═══ INFORMATION ═══
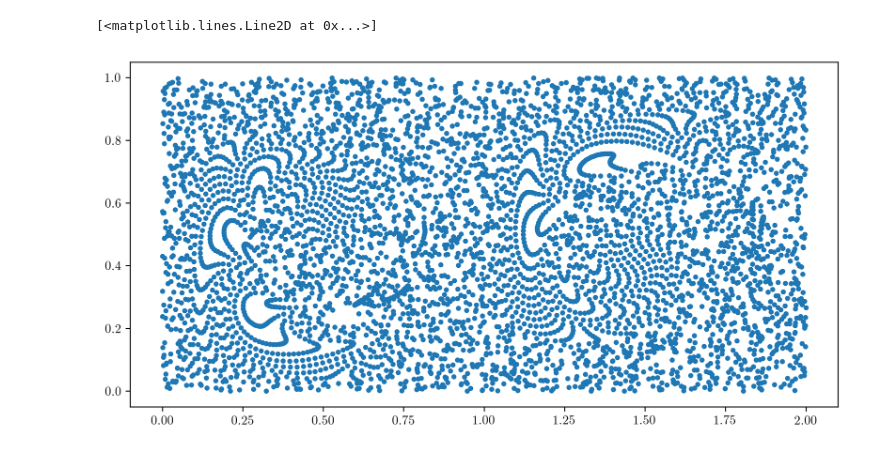
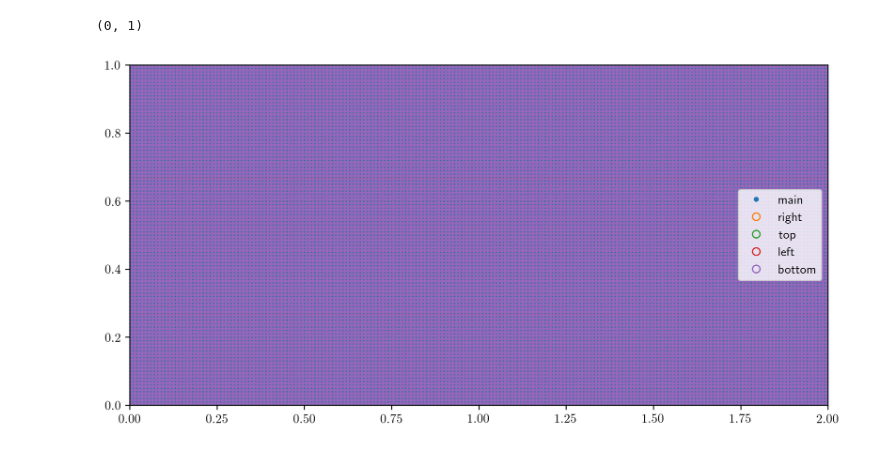
Before and after one commit to arnemagnus/_oldversion_physicsproject, a Jupyter notebook: calculation_scripts/variational_lcs.ipynb, the cells around one changed output. Saved outputs shown, nothing was run; the diff lists cells and outputs as text; code cells hidden in the pictures.

```diff
--- a/calculation_scripts/variational_lcs.ipynb
+++ b/calculation_scripts/variational_lcs.ipynb
@@ -140,6 +0,0 @@ while(t < t_max):
-# %%
-plt.figure(figsize=(figwidth, np.ceil(figwidth*Ny/Nx).astype(int)), dpi = resolution)
-plt.plot(pos[0, 0:N], pos[1, 0:N], '.')
-# %% [output]
-[<matplotlib.lines.Line2D at 0x...>]
-[figure, removed]
@@ -145,0 +83,13 @@ plt.plot(pos[0, 0:N], pos[1, 0:N], '.')
+# %%
+plt.figure(figsize=(figwidth, np.ceil(figwidth*Ny/Nx).astype(int)), dpi = resolution)
+plt.plot(pos_init[0, 0:N], pos_init[1, 0:N], '.', label = 'main')
+plt.plot(pos_init[0, N:2*N], pos_init[1, N:2*N], 'o', fillstyle = 'none', label = 'right')
+plt.plot(pos_init[0, 2*N:3*N], pos_init[1, 2*N:3*N], 'o', fillstyle = 'none', label = 'top')
+plt.plot(pos_init[0, 3*N:4*N], pos_init[1, 3*N:4*N], 'o', fillstyle = 'none', label = 'left')
+plt.plot(pos_init[0, 4*N:5*N], pos_init[1, 4*N:5*N], 'o', fillstyle = 'none', label = 'bottom')
+plt.legend(loc = 'best')
+plt.xlim([0, 2])
+plt.ylim([0, 1])
+# %% [output]
+(0, 1)
+[figure, added]
```
Also changed, not shown: parts of 73 cells of this notebook.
═══
● EXERCISE BRIEF
State the number of lines in the records that include the word "fillstyle", and add nothing to it.

● THE ANSWER
4